Curzio Malaparte





Curzio Malaparte

Author profile


born
in Prato, Italy
June 09, 1898

died
July 19, 1957

gender
male

genre


About this author

Born Kurt Erich Suckert, he was an Italian journalist, dramatist, short-story writer, novelist and diplomat.

Born in Prato, Tuscany, he was a son of a German father and his Lombard wife, the former Evelina Perelli. He studied in Rome and then, in 1918, he started his career as a journalist. He fought in World War I, and later, in 1922, he took part in the March on Rome.
He later saw he was wrong supporting fascism. That is proved by reading "Technique du coup d`etat (1931)", where Malaparte attacked both Adolf Hitler and Mussolini. This book was the origin of his downfall inside the National Fascist Party. He was sent to internal exile from 1933 to 1938 on the island of Lipari.

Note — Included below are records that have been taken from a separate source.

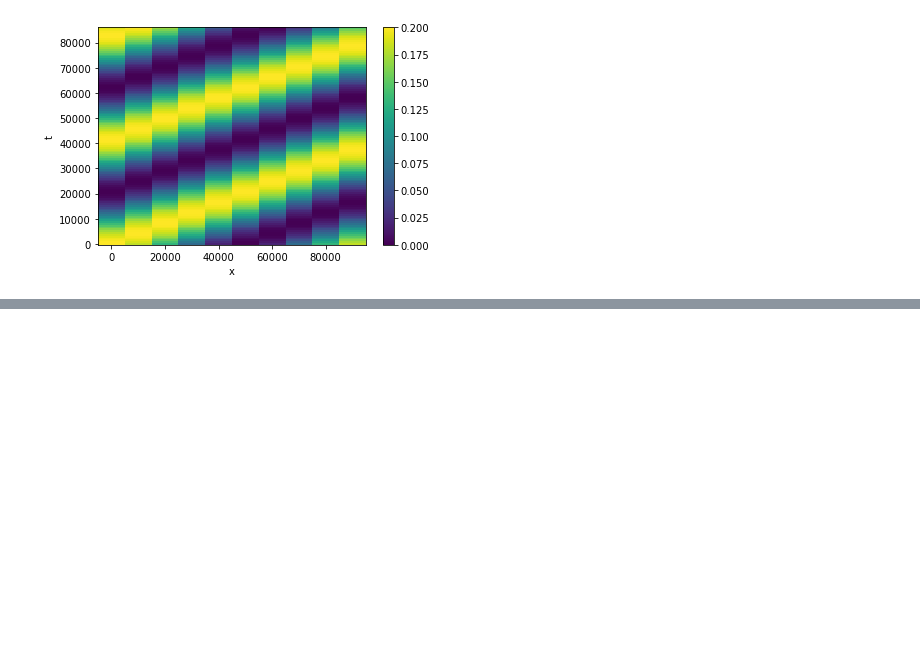
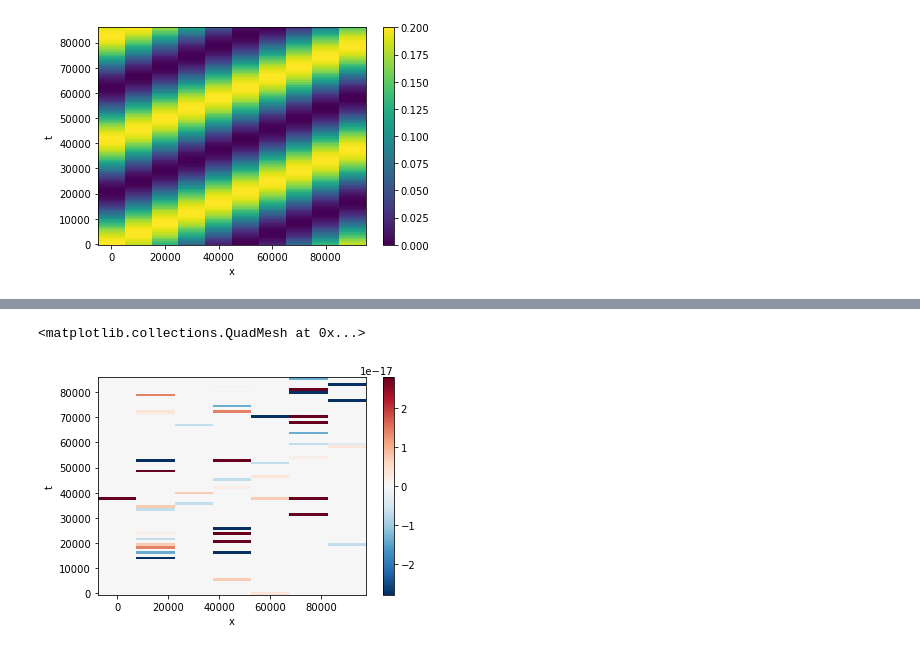
Before and after one commit to margot-demol/stage-m1, a Jupyter notebook: test_bilinear_interpolation.ipynb, the cells around one changed output, grey strips where cells are left out. Cells and saved outputs as stored; diff of their text form; code cells hidden in the pictures; blank space fills up the shorter version.

```diff
--- a/test_bilinear_interpolation.ipynb
+++ b/test_bilinear_interpolation.ipynb
@@ -142,0 +144,8 @@ v_analytical.plot()
+# %%
+#Interpolated velocity with the x array method interp()
+v_xr=vf.interp(t=t_inter, x=x_inter)
+# %%
+(v_inter-v_xr).plot()
+# %% [output]
+<matplotlib.collections.QuadMesh at 0x...>
+[figure, added]
```
Also changed, not shown: parts of 4 cells of this notebook, 2 other files.
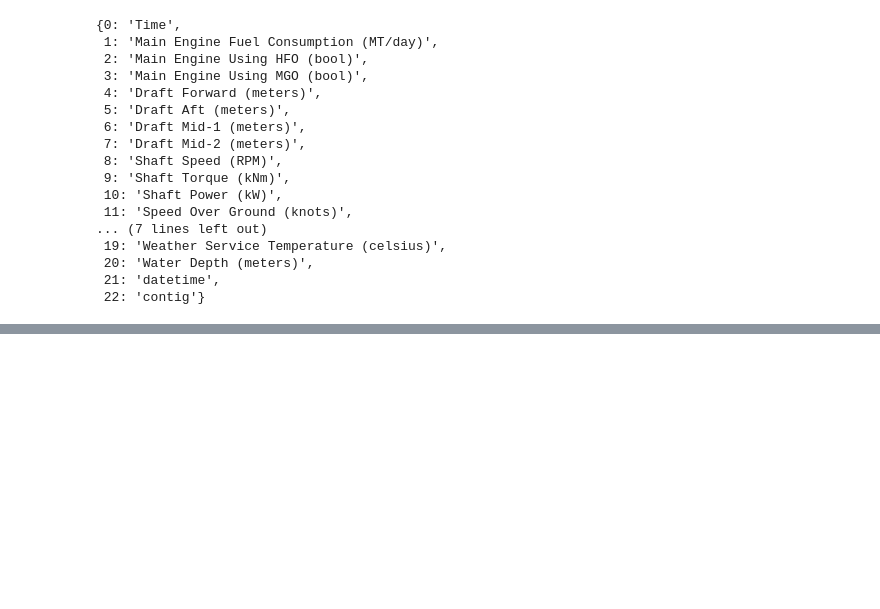
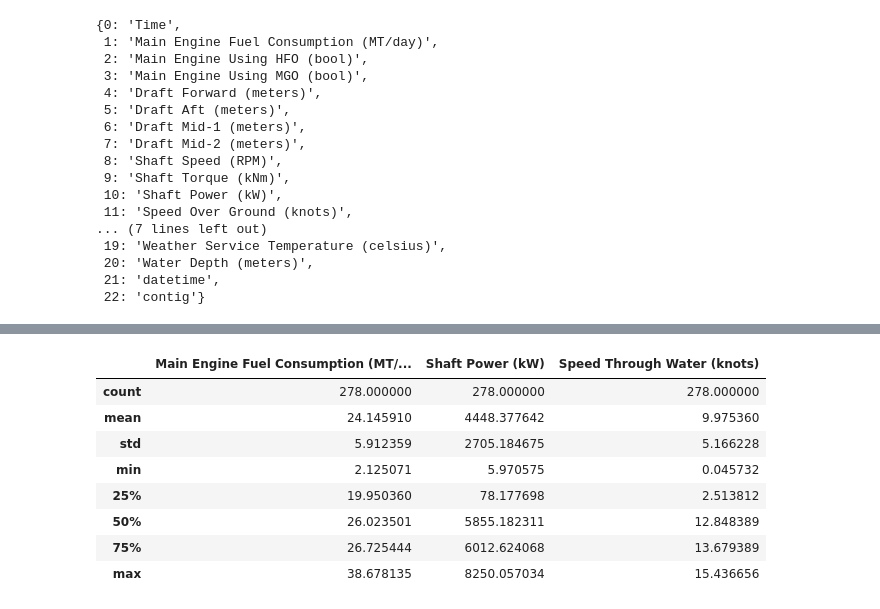
Before and after one commit to jfried23/ship, a Jupyter notebook: Pre-processing.ipynb, the cells around one changed output, grey strips where cells are left out. Drawn from its saved outputs; the diff is of its cells as text; code cells hidden in the pictures; blank space fills up the shorter version.

```diff
--- a/Pre-processing.ipynb
+++ b/Pre-processing.ipynb
@@ -118,0 +209,12 @@ df2.to_pickle('process.pkl')
+# %%
+df2[df2.trip.isin([188,238])][[cn[1],cn[10],cn[12]]].describe()
+# %% [output]
+|  | Main Engine Fuel Consumption (MT/... | Shaft Power (kW) | Speed Through Water (knots) |
+| count | 278.000000 | 278.000000 | 278.000000 |
+| mean | 24.145910 | 4448.377642 | 9.975360 |
+| std | 5.912359 | 2705.184675 | 5.166228 |
+| min | 2.125071 | 5.970575 | 0.045732 |
+| 25% | 19.950360 | 78.177698 | 2.513812 |
+| 50% | 26.023501 | 5855.182311 | 12.848389 |
+| 75% | 26.725444 | 6012.624068 | 13.679389 |
+| max | 38.678135 | 8250.057034 | 15.436656 |
```
Also changed, not shown: parts of 13 cells of this notebook, 2 other files.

He was freed on the personal intervention of Mussolini's son-in-l
...more


Average rating: 4.01 · 1,534 ratings · 194 reviews · 37 distinct works · Similar authors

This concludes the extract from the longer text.